Improving outcomes for IBS and associated conditions
The prevalence of irritable bowel syndrome (IBS) in the UK is estimated to be between15% and 20% (King’s, 2014), so therefore affects ~1 in 5 people at some stage of their lives. Therefore, in Wales it is likely that around 450,000 people suffer with IBS.
Symptoms of IBS are very individual, but are characterised by bloating, abdominal cramps and pain, excessive wind, diarrhoea with ‘urgency’ and constipation. IBS is often described as a functional gut disorder and often involves invasive investigations to reach a diagnosis. It has traditionally been treated with medication, but drug treatment can often add to the problem.
Sufferers often try independent dietary manipulation, increasing the risk dietary imbalance and deficiencies or are signposted to often unreliable online dietary advice.
The traditional approach to dietary management has concentrated on regularity of meals, adjustments to fibre intake and reductions of caffeine, fatty and spicy foods. For a minority of patients with a poor dietary intake and an irregular meal pattern, this advice may be sufficient, but for most this has little effect on their debilitating symptoms.
The scientific evidence states that FODMAP trained dietitians are essential part of the service for people with IBS and related symptoms. Early access to professional support can also help identify people with coeliac disease, inflammatory bowel disease and colorectal cancer earlier with multidisciplinary working across dietetics, gastroenterology and primary care.
The evidence and the guidelines are clear on the impact that can be made with the right access to specialist care.
Some of the recent publications on the role of dietitians in primary care highlight the opportunities. This includes reducing workload for GPs, and support patients such as self-management including for people with long term conditions and food related ill-health (BDA, 2017). The impact on health service utilisation was followed as part of a service evaluation of a dietetic‐led IBS clinic, and this showed that on a one year follow up, patients were reporting improved symptoms with a substantial decrease in any patient visit to GPs and for specialist gastroenterologist services, and a slight reduction in medication usage for gut symptoms (read online). These are results being published in 2021 as well as over the last 6 years.
Patient feedback and measurement taken for the adoption sites in Wales are showing positive benefits and echoing the results from the available evidence.

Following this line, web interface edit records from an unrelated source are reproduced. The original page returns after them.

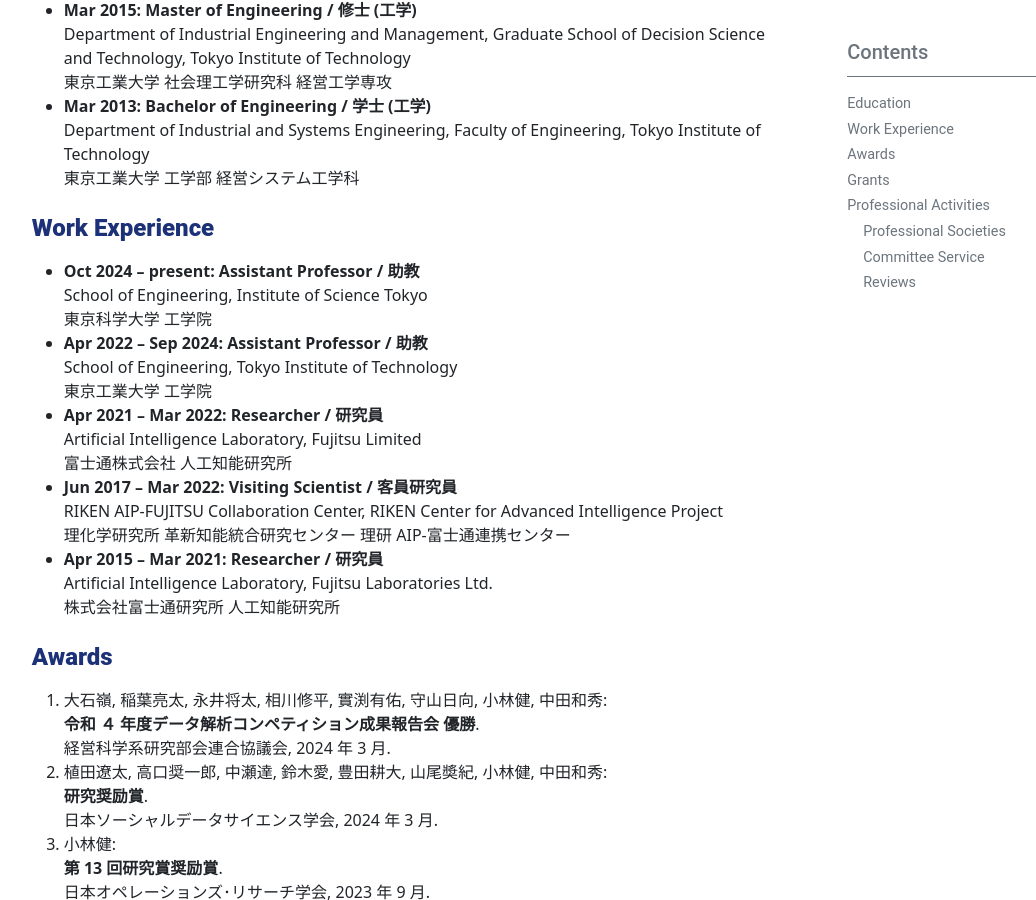
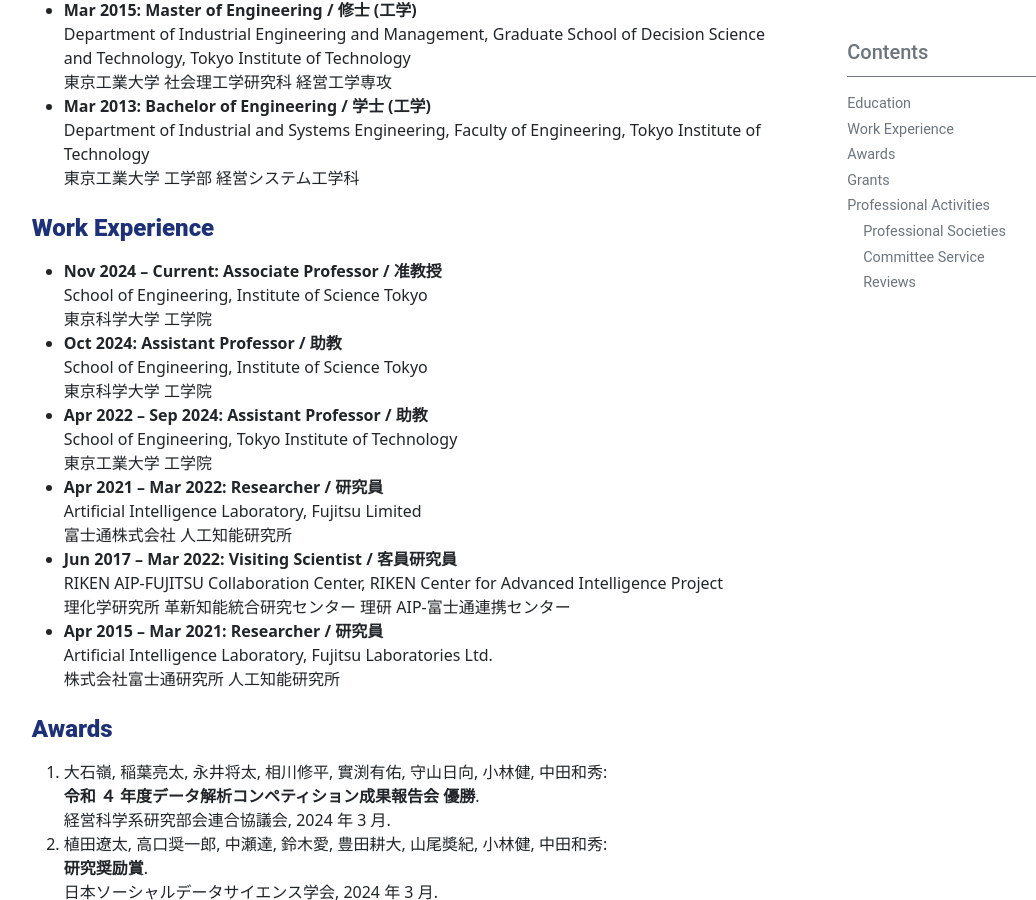
Before and after one commit to KenKoba2119/KenKoba2119.github.io, a Jekyll site: the page built from pages/cv.md, in a window 1280 px wide and 900 px high, scrolled down 307 px. Shown: the whole window, without its empty margins (74-1110 px from the left). Built offline with Jekyll 4.4.1, drawn with Linux system fonts in a browser that asks for light colours.

Commit message:
Update cv.md

```diff
--- a/pages/cv.md
+++ b/pages/cv.md
@@ -18,7 +18,10 @@
 東京工業大学 工学部 経営システム工学科
 
 ## **Work Experience**
-- **Oct 2024 -- present: Assistant Professor / 助教**
+- **Nov 2024 -- Current: Associate Professor / 准教授**
+  School of Engineering, Institute of Science Tokyo
+  東京科学大学 工学院
+- **Oct 2024: Assistant Professor / 助教**
   School of Engineering, Institute of Science Tokyo
   東京科学大学 工学院
 - **Apr 2022 -- Sep 2024: Assistant Professor / 助教**
```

Find out more about the results from the adoption sites.
This is what Tricia (from Swansea) who joined the programme had to say about her sessions with as part of a dietitian-led service.
She reflected on how her approach to what food to avoid (as they would have triggered her IBS symptoms) had turned out not to be correct.
“You think you’ve been doing it right – but I’ve been doing it wrong. I wish I’d known about this diet 10 years ago. I still have some slight blips but I know how to deal with them now. It has been amazing.”
Her life had been affected by her gut symptoms and this is very common for people with IBS or food-related symptoms.
“You don’t really go out and eat things because you’re constantly looking for where the toilet is. It’s just life-changing.“
And following her treatment, her quality of life has improved.
“Now I go out, I know what I can eat and what I can’t eat so I’m not putting myself in a position to make me unwell.